**YOUR TASK**
Respond with the count alone after checking every line in the material below for "recipes".
[Start of section]
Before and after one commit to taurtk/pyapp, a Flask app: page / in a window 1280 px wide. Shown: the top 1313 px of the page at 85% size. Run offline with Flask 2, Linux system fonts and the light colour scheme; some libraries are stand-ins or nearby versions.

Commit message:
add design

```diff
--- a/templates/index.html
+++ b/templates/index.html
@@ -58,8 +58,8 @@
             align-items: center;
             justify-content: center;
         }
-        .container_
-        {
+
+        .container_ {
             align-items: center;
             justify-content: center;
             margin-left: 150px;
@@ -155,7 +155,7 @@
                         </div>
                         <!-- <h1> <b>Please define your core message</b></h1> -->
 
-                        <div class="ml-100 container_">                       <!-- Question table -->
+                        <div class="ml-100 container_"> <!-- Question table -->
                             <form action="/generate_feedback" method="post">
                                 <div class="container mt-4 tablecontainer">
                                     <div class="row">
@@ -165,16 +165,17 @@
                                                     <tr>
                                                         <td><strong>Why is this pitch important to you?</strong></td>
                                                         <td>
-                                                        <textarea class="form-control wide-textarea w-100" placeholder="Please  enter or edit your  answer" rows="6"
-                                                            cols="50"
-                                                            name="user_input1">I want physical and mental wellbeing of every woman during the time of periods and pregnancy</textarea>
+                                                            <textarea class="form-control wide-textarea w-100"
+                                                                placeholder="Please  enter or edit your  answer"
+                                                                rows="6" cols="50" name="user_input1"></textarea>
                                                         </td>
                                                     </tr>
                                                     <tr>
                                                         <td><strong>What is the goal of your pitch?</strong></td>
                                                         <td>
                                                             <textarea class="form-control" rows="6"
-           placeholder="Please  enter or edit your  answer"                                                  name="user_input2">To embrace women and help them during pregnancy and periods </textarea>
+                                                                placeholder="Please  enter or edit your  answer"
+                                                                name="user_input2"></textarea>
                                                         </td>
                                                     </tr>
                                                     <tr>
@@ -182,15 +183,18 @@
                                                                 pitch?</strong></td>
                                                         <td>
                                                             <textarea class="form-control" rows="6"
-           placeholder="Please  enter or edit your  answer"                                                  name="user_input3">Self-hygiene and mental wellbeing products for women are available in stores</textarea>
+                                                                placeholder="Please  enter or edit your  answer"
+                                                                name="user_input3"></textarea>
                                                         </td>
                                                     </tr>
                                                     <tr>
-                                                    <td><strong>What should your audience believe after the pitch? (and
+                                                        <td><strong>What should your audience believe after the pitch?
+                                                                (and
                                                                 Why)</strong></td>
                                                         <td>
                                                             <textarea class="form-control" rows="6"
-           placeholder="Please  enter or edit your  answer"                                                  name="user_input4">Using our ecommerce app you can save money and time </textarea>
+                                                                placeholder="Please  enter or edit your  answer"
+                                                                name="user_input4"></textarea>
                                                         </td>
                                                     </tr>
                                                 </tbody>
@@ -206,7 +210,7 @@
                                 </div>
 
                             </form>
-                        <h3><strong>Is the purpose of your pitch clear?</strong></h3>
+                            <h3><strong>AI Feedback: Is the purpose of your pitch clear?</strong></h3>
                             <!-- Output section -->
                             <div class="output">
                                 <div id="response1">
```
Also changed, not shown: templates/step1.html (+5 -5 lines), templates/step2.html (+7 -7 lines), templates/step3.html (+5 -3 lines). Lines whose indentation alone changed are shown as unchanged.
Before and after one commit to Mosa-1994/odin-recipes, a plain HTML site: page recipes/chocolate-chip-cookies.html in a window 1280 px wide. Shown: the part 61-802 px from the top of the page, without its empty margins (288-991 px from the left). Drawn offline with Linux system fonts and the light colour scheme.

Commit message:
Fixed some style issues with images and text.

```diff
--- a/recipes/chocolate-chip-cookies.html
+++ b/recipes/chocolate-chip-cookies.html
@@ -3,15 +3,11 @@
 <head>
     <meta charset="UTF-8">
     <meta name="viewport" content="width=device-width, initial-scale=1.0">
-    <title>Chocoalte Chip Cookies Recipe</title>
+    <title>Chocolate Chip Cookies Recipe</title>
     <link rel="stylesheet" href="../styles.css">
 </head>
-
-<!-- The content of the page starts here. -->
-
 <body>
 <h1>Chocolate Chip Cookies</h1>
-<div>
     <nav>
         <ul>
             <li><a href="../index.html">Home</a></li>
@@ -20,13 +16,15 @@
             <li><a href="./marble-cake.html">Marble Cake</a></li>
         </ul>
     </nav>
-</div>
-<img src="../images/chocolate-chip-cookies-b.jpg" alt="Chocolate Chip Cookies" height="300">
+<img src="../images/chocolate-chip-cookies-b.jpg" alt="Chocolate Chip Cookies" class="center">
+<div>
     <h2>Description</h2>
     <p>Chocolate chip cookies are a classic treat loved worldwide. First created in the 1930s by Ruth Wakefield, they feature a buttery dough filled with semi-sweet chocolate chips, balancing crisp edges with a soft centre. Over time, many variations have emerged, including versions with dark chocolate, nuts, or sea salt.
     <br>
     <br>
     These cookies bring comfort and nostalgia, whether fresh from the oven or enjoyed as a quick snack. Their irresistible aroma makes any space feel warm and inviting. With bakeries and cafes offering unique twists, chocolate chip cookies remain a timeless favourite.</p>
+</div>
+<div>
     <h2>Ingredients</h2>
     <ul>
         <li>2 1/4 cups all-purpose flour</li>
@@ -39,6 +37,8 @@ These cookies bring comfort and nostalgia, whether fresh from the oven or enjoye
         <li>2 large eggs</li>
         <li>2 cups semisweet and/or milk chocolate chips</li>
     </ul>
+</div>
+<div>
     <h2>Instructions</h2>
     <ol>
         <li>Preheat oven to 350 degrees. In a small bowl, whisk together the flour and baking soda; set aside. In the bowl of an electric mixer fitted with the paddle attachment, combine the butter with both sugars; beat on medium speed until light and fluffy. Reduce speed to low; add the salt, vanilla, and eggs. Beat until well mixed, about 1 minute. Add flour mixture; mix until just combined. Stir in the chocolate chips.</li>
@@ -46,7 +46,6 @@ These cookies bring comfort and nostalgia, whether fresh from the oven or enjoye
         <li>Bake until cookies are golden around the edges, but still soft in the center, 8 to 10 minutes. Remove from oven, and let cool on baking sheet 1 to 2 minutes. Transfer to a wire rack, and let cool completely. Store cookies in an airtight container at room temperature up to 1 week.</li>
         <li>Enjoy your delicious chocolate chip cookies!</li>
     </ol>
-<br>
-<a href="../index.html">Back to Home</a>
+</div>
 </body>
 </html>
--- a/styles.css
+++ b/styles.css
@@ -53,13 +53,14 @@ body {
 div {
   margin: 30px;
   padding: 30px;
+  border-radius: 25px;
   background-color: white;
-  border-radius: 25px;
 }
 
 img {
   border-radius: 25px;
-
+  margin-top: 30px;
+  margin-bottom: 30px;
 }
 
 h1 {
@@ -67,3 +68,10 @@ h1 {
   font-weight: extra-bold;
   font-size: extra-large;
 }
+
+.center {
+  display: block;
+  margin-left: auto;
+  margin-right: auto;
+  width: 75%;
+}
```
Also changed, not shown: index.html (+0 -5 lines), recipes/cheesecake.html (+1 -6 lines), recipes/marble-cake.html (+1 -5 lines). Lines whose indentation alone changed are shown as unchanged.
[End of section]
**SOLUTION FOR THIS PROBLEM**
4